Case of the Day: Beijing Zhongyi Zhongbiao Electronic Information Technology Co. v. Microsoft
Posted on January 24, 2014
The case of the day is Beijing Zhongyi Zhongbiao Electronic Information Technology Co. v. Microsoft Corp. (W.D. Wash. 2013). In 1995, Microsoft and the Chinese government signed a memorandum of understanding, under which Microsoft was to develop a Chinese version of Windows 95 using fonts that met the government’s standards, and the government undertook to help procure the fonts. Later, Microsoft, the Chinese government, and Zhongyi entered into a license agreement under which Microsoft received a perpetual, non-exclusive, worldwide license to use Zhongyi fonts.
In 2007, Zhongyi sued Microsoft in Beijing for copyright infringement. The claim was that the license agreement applied only to use of the fonts in Windows 95 and that other uses were infringements. The Chinese court construed the license in light of the memorandum of understanding and held that the scope of the license could not have exceeded the uses the parties, according to the MOU, had intended. The court enjoined use of the fonts in products other than Windows 95. The intermediate appellate court affirmed, and Microsoft appealed again. The second appeal was still pending at the time of today’s case.
Zhongyi sued Microsoft again for infringement, this time in the Western District of Arkansas. The case was later transferred to the Western District of Washington. Microsoft moved to dismiss for failure to state a claim on the grounds that the license agreement was not ambiguous and that it clearly was not limited to Windows 95. The judge agreed with Microsoft’s reading of the agreement, which, I have to say, seems pretty clearly right. The question, though, was whether the US court was required to give preclusive effect to the Chinese judgment.

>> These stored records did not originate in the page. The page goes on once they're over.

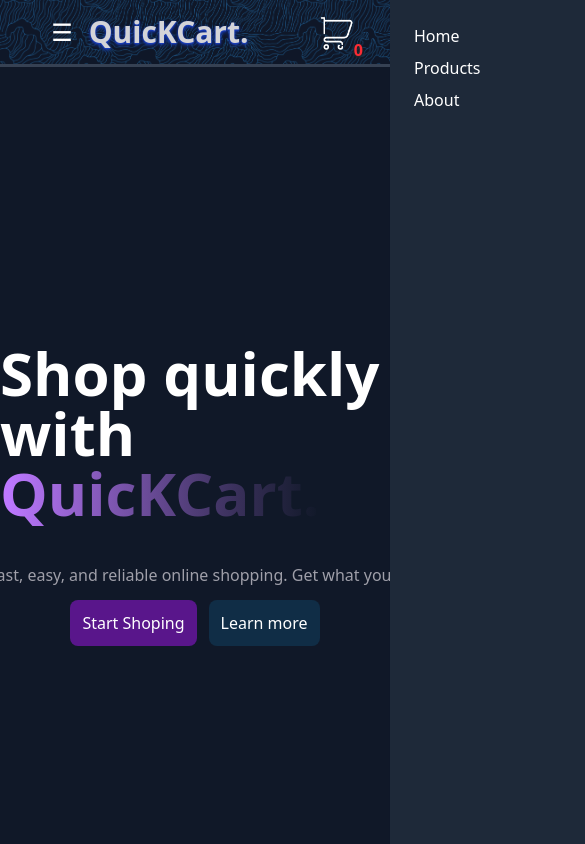
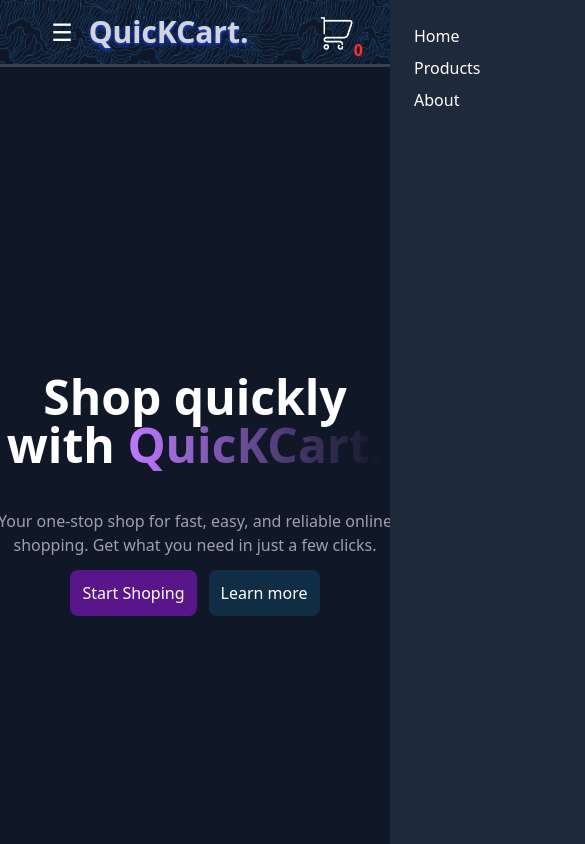
Before and after one commit to Piperski13/e-commerce-QuicKCart, a React (Vite) app: page / in a window 390 px wide. Shown: the top 844 px of the page, 585 px wide, since content can reach past the window. Built offline with nearby package versions, Linux system fonts and the light colour scheme.

Commit message:
Mobile Header page responsive

```diff
--- a/src/components/HomePage.jsx
+++ b/src/components/HomePage.jsx
@@ -3,13 +3,13 @@ import { Link } from "react-router-dom";
 const HomePage = () => {
   return (
     <div className="flex items-center justify-center flex-col h-screen">
-      <h1 className="text-6xl font-bold">
+      <h1 className="lg:text-6xl text-5xl text-center font-bold">
         Shop quickly with{" "}
         <span className="bg-gradient-to-r from-purple-400 to-[#101828] bg-clip-text text-transparent">
           QuicKCart.
         </span>
       </h1>
-      <p className="text-zinc-400 mb-2 mt-10 w-200 text-center">
+      <p className="text-zinc-400 mb-2 mt-10 lg:w-200 w-100 text-center">
         Your one-stop shop for fast, easy, and reliable online shopping. Get
         what you need in just a few clicks.
       </p>
```
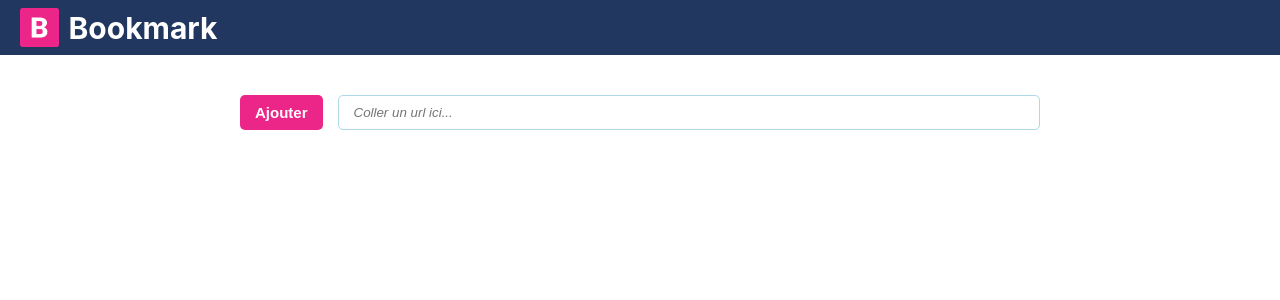
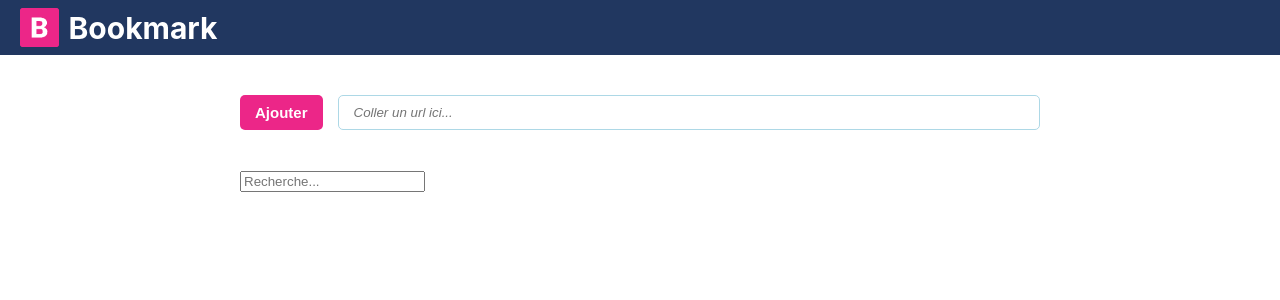
Before and after one commit to Mathinoc/Bookmarks, a React (Create React App) app: page / in a window 1280 px wide. Shown: the top 300 px of the page. Built offline with nearby package versions, Linux system fonts and the light colour scheme.

Commit message:
searchBar working

```diff
--- a/src/components/BookmarkList.tsx
+++ b/src/components/BookmarkList.tsx
@@ -1,10 +1,12 @@
-import React, { useRef } from 'react';
+import React, { useRef, useState } from 'react';
 import { bookmark } from '../interfaces/BookmarkInterface';
 import Bookmark from './Bookmark';
+import SearchBookmark from './SearchBookmark';
 import { insertAfter, dragSwitchElement } from '../utils/domOperation';
 import '../styles/BookmarkList.css';
 
 export default function BookmarkList({ bookmarks, setBookmarks }: { bookmarks: bookmark[], setBookmarks: React.Dispatch<React.SetStateAction<bookmark[] | []>> }) {
+  const [searchString, setSearchString] = useState<string>();
   const indexStart = useRef<number | null>();
   const indexEnd = useRef<number | null>();
   const switchFactor = useRef<{ lastDirection: string, factor: number }>({ lastDirection: "", factor: 0 });
@@ -52,7 +54,7 @@ export default function BookmarkList({ bookmarks, setBookmarks }: { bookmarks: b
               switchFactor.current! = { lastDirection: afterElement.direction, factor: -1 }
             }
           } else {
-            switchFactor.current! = {...switchFactor.current, lastDirection: afterElement.direction}
+            switchFactor.current! = { ...switchFactor.current, lastDirection: afterElement.direction }
           }
 
           indexEnd.current! = parseInt(index);
@@ -87,11 +89,19 @@ export default function BookmarkList({ bookmarks, setBookmarks }: { bookmarks: b
 
   return (
     <div className="BookmarkList__container" >
+      <SearchBookmark searchString={searchString} setSearchString={setSearchString} />
       <ul
         className="BookmarkList__ul"
         onDragOver={onDragOver}
       >
-        {bookmarks && bookmarks.map(bookmark => (
+        {bookmarks && bookmarks
+          .filter(el => {
+            if (searchString) {
+              return el.title.toLocaleLowerCase().includes(searchString?.toLocaleLowerCase());
+            }
+            return el
+          })
+          .map(bookmark => (
             <li
               id={bookmark.creation_date.toString()}
               className="BookmarkList__li"
--- /dev/null
+++ b/src/components/SearchBookmark.tsx
@@ -0,0 +1,13 @@
+import React from 'react'
+
+export default function SearchBookmark({ searchString, setSearchString }: { searchString: string | undefined, setSearchString: React.Dispatch<React.SetStateAction<string | undefined>> }) {
+  return (
+    <div className="SearchBookmark" >
+      <input
+        type="search"
+        placeholder="Recherche..."
+        onChange={(e) => setSearchString(e.target.value)}
+      />
+    </div>
+  )
+}
```
Lines whose indentation alone changed are shown as unchanged.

The judge said no, for two reasons. First, the Chinese judgment was not final because there was still an appeal pending. Isn’t the court just wrong to suggest that the pendency of an appeal deprives a judgment of the finality necessary for it to have preclusive effect? I think the general rule is the contrary. See 18A Wright & Miller § 4433. Second, and more to the point, the judge observed that she was not bound by the legal or factual findings of a foreign court. She’s right, because the Chinese judgment is not a judgment for money damages, and thus no statute requires US courts to recognize the judgment. I think, though, it would have been better for the judge to frame the issue from the perspective of comity rather than simply saying there is no obligation to accept the foreign court’s conclusions.